Select the lines of the records containing the word "skills" and list them.

------ Data for processing

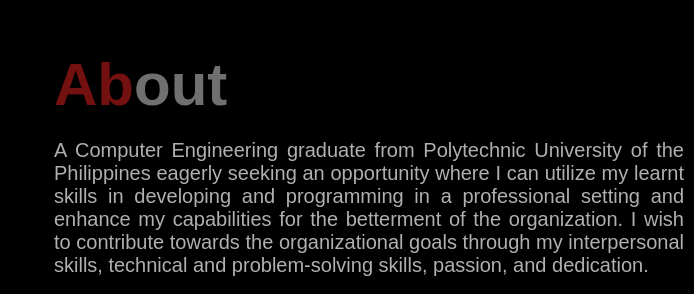
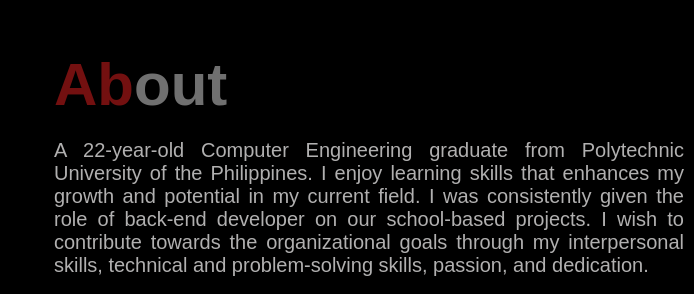
Before and after one commit to y4to/gheian-eportfolio, a plain HTML site: page index.html in a window 1280 px wide. Shown: the part 920-1214 px from the top of the page, 586-1280 px from the left. Drawn offline with nearby package versions, Linux system fonts and the light colour scheme.

Commit message:
CHANGES
Adjusted container, and revised About

```diff
--- a/index.html
+++ b/index.html
@@ -42,12 +42,11 @@
                 <div class="about-col-2">
                     <h1 class="sub-title-about"><span>Ab</span>out</h1>
                     <div class="aboutContainer">
-                        <p>A Computer Engineering graduate from Polytechnic University of the Philippines
-                            eagerly seeking an opportunity where I can utilize my learnt skills in developing
-                            and programming in a professional setting and enhance my capabilities for the
-                            betterment of the organization. I wish to contribute towards the organizational
-                            goals through my interpersonal skills, technical and problem-solving skills, passion,
-                            and dedication.
+                        <p>A 22-year-old Computer Engineering graduate from Polytechnic University of the Philippines.
+                            I enjoy learning skills that enhances my growth and potential in my current field. I was consistently
+                            given the role of back-end developer on our school-based projects. I wish to contribute towards
+                            the organizational goals through my interpersonal skills, technical and problem-solving skills,
+                            passion, and dedication.
                         </p>
                     </div>
 
```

------------

> Reply to the task:
-                            eagerly seeking an opportunity where I can utilize my learnt skills in developing
-                            goals through my interpersonal skills, technical and problem-solving skills, passion,
+                            I enjoy learning skills that enhances my growth and potential in my current field. I was consistently
+                            the organizational goals through my interpersonal skills, technical and problem-solving skills,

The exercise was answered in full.